that the individual apprentice still had an employment relationship
with a particular employer. That is the key point there. I think
with enough thought, care and planning we could probably get over
the problems of SMEs but certainly there are problems, yes.
Q92 Dr Iddon: Sara?
Ms Mogel: I agree with what Tom
said, but I think there is another aspect. I think medium-sized
enterprises do contribute an awful lot to the apprenticeship programme.
I think the small, mini and micro are the real problem. They have
a problem from two points of view really: one from the employer's
point of view in that often there is an element of, "I don't
have time to do this properly", as opposed to "I don't
have time to do it"; but there is also an issue from the
apprentice's point of view because sometimes the range of opportunity
is just not there to achieve the framework. That is where group
training associations can come in because they can go and get
that experience somewhere else and I think that would encourage
some of the smaller enterprises to participate in apprenticeships.
Mr Dunford: I think we are very
good at generalising. I have met many SME owner/managers who have
been extremely supportive of their apprenticeships and large companies
which perhaps are not and are very focused on their narrow needs.

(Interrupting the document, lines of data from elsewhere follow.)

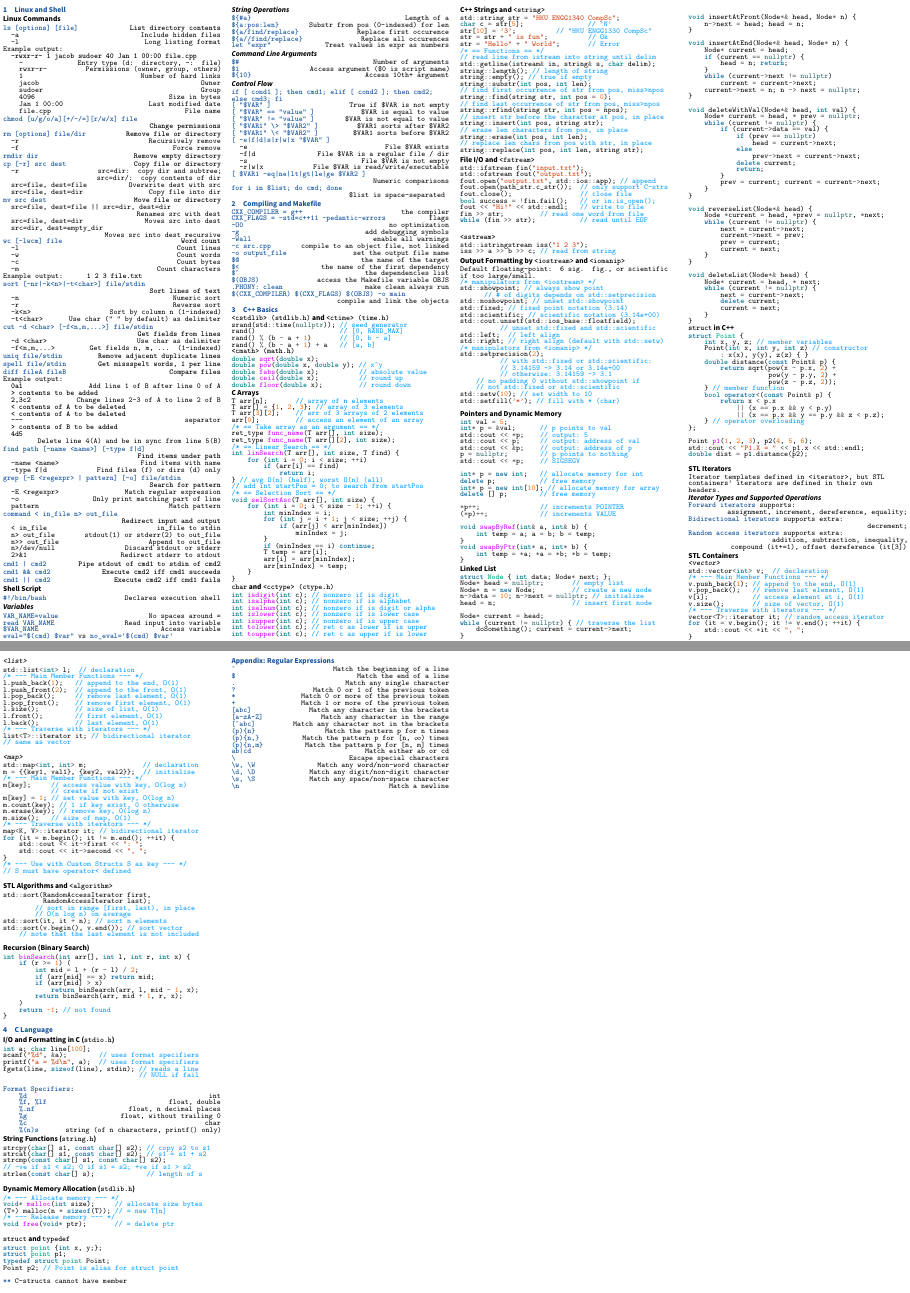
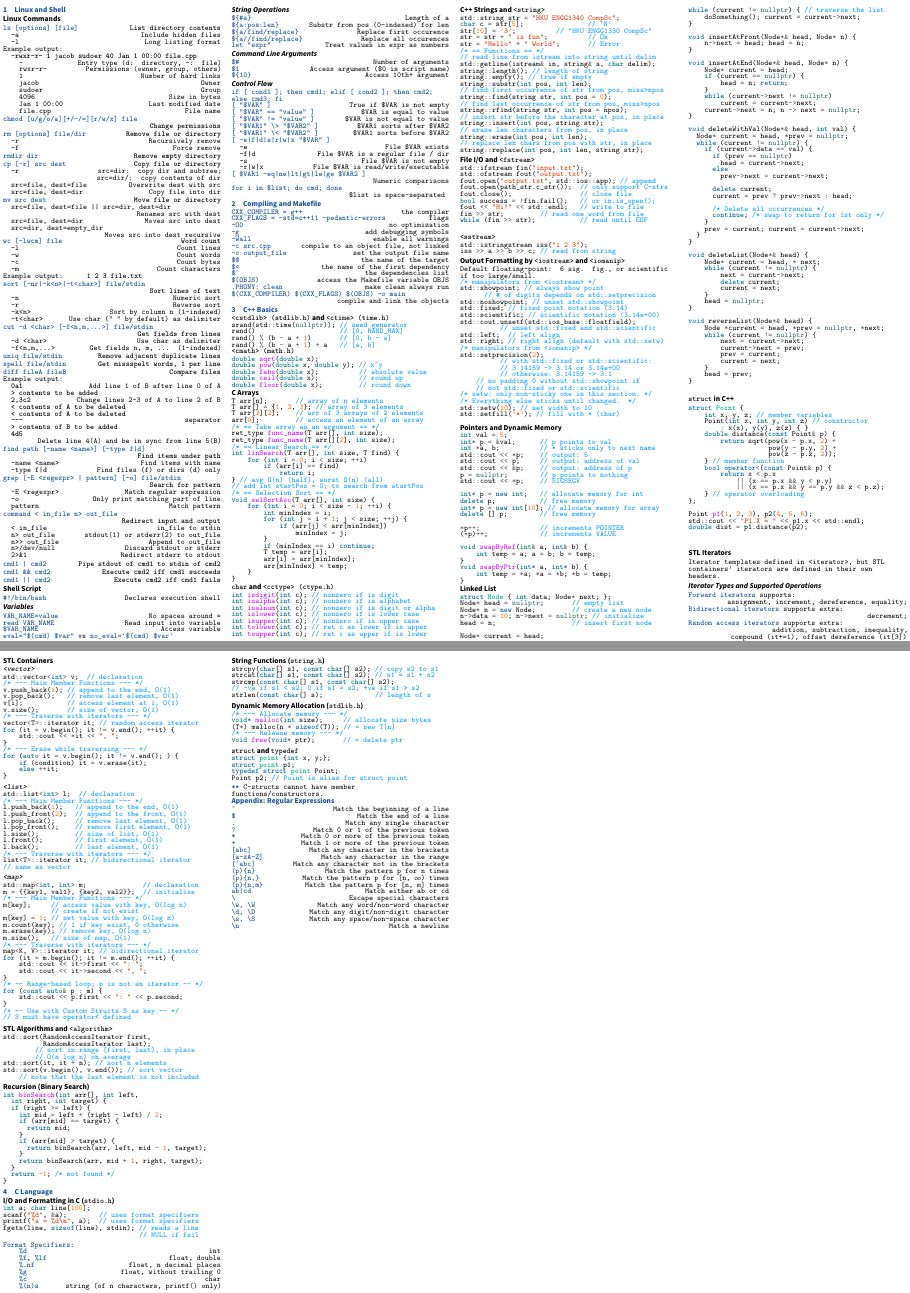
Before and after one commit to ShingZhanho/HKU-Notes, a LaTeX document (src/COMP2113-Cheatsheet/COMP2113-Cheatsheet.tex, which reads src/COMP2113-Cheatsheet/c-plus-plus.tex): two parts of pages 1 and 2 of 2, joined at a grey line, cut so that both start at the same text. Compiled offline with XeLaTeX.

Commit message:
Revise C++ Section w/ New Additions
Changed: c-plus-plus.tex

```diff
--- a/src/COMP2113-Cheatsheet/c-plus-plus.tex
+++ b/src/COMP2113-Cheatsheet/c-plus-plus.tex
@@ -139,6 +139,8 @@ std::setprecision(2);
           // otherwise: 3.14159 -> 3.1
     // no padding 0 without std::showpoint if
     // not std::fixed or std::scientific
+/* setw: only non-sticky one in this section. */
+/* Everything else sticks until changed.  */
 std::setw(10); // set width to 10
 std::setfill('*'); // fill with * (char)
 
@@ -149,6 +151,7 @@ std::setfill('*'); // fill with * (char)
 \begin{minted}[style=manni]{cpp}
 int val = 5;
 int* p = &val;      // p points to val
+int *a, b;          // * sticks only to next name
 std::cout << *p;    // output: 5
 std::cout << p;     // output: address of val
 std::cout << &p;    // output: address of p
@@ -201,18 +204,32 @@ void insertAtEnd(Node*& head, Node* n) {
 }
 
 void deleteWithVal(Node*& head, int val) {
-    Node* current = head, * prev = nullptr;
+  Node* current = head, *prev = nullptr;
   while (current != nullptr) {
     if (current->data == val) {
       if (prev == nullptr)
         head = current->next;
       else
         prev->next = current->next;
+
       delete current;
-            return;
+      current = prev ? prev->next : head;
+
+      /* Delete all occurrences */
+      continue; /* swap to return for 1st only */
     }
     prev = current; current = current->next;
   }
+}
+
+void deleteList(Node*& head) {
+    Node* current = head, * next;
+    while (current != nullptr) {
+        next = current->next;
+        delete current;
+        current = next;
+    }
+    head = nullptr;
 }
 
 void reverseList(Node*& head) {
@@ -223,15 +240,7 @@ void reverseList(Node*& head) {
         prev = current;
         current = next;
     }
-}
-
-void deleteList(Node*& head) {
-    Node* current = head, * next;
-    while (current != nullptr) {
-        next = current->next;
-        delete current;
-        current = next;
-    }
+    head = prev;
 }
 \end{minted}
 \vspace*{-1.25\baselineskip}
@@ -290,6 +299,11 @@ vector<T>::iterator it; // random access iterator
 for (it = v.begin(); it != v.end(); ++it) {
     std::cout << *it << ", ";
 }
+/* --- Erase while traversing --- */
+for (auto it = v.begin(); it != v.end(); ) {
+    if (condition) it = v.erase(it);
+    else ++it;
+}
 \end{minted}
 \vspace*{-1.25\baselineskip}
 
@@ -329,7 +343,11 @@ for (it = m.begin(); it != m.end(); ++it) {
     std::cout << it->first << ": ";
     std::cout << it->second << ", ";
 }
-/* --- Use with Custom Structs S as key --- */
+/* -- Range-based loop; p is not an iterator -- */
+for (const auto& p : m) {
+    std::cout << p.first << ": " << p.second;
+}
+/* -- Use with Custom Structs S as key -- */
 // S must have operator< defined
 \end{minted}
 \vspace*{-1.25\baselineskip}
@@ -349,15 +367,19 @@ std::sort(v.begin(), v.end()); // sort vector
 
 \subsection*{Recursion (Binary Search)}
 \begin{minted}[style=manni]{cpp}
-int binSearch(int arr[], int l, int r, int x) {
-    if (r >= 1) (
-        int mid = l + (r - l) / 2;
-        if (arr[mid] == x) return mid;
-        if (arr[mid] > x)
-            return binSearch(arr, l, mid - 1, x);
-        return binSearch(arr, mid + 1, r, x);
-    )
-    return -1; // not found
+int binSearch(int arr[], int left,
+  int right, int target) {
+  if (right >= left) {
+    int mid = left + (right - left) / 2;
+    if (arr[mid] == target) {
+      return mid;
+    }
+    if (arr[mid] > target) {
+      return binSearch(arr, left, mid - 1, target);
+    }
+    return binSearch(arr, mid + 1, right, target);
+  }
+  return -1; /* not found */
 }
 \end{minted}
 \vspace*{-1.25\baselineskip}
```
Lines whose indentation alone changed are shown as unchanged.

It is like the buying decision a business makes in any case, they
need to understand the cost-benefits, the benefits to them and,
if they do that, they will embrace it. As I say, I do agree, though,
that if the business is very small, you have to think of the individual
maybe on their own. Most of us go through education or other experiences
in a peer group very often and that can be quite important, so
having two people doing it is far better than even one if they
are on their own, someone to share experiences with. Certainly
we try and avoid that and I would say it is difficult for micro-businesses,
so I think group training associations have a role but they are
very, very engineering-focused but, as I say, small, medium businesses
where they value what is there and maybe if they do not know about
it in the first place they can talk to another employer. I hate
to use the word, but it is effective "selling" and demonstrating
that this is worthwhile doing. Without that, we will never achieve
our 400,000 and that has to be at the core of the approach.
Q93 Dr Iddon: Do you think providers
are proactive enough in going out to particularly the small businesses
and persuading them to take on apprentices?
Mr Dunford: I think so. Personallythis
is not necessarily an Association of Learning Providers viewthere
should be individual targets for different groups. In most businesses
you would say, "What is the target for small businesses,
medium businesses, large businesses?" I do not believe we
have that, I think it is just a number of apprentices so if you
get 5,000 in a very large plc, that is the equivalent of 2,500
employers with two Apprenticeships each, and maybe we should focus
on and have targets for different groups in terms of size of employer
as well as sectors.
Q94 Chairman: Only one in 10 businesses
currently has an apprentice, so the actual target which the Government
has is relatively small, if we turn more employers on to that.
Mr Dunford: I agree.
Chairman: The panel agrees. On that note
of agreement, could I thank very much indeed Martin, Sara and
Tom for your contribution this afternoon. Could we bring on our
last panel, please.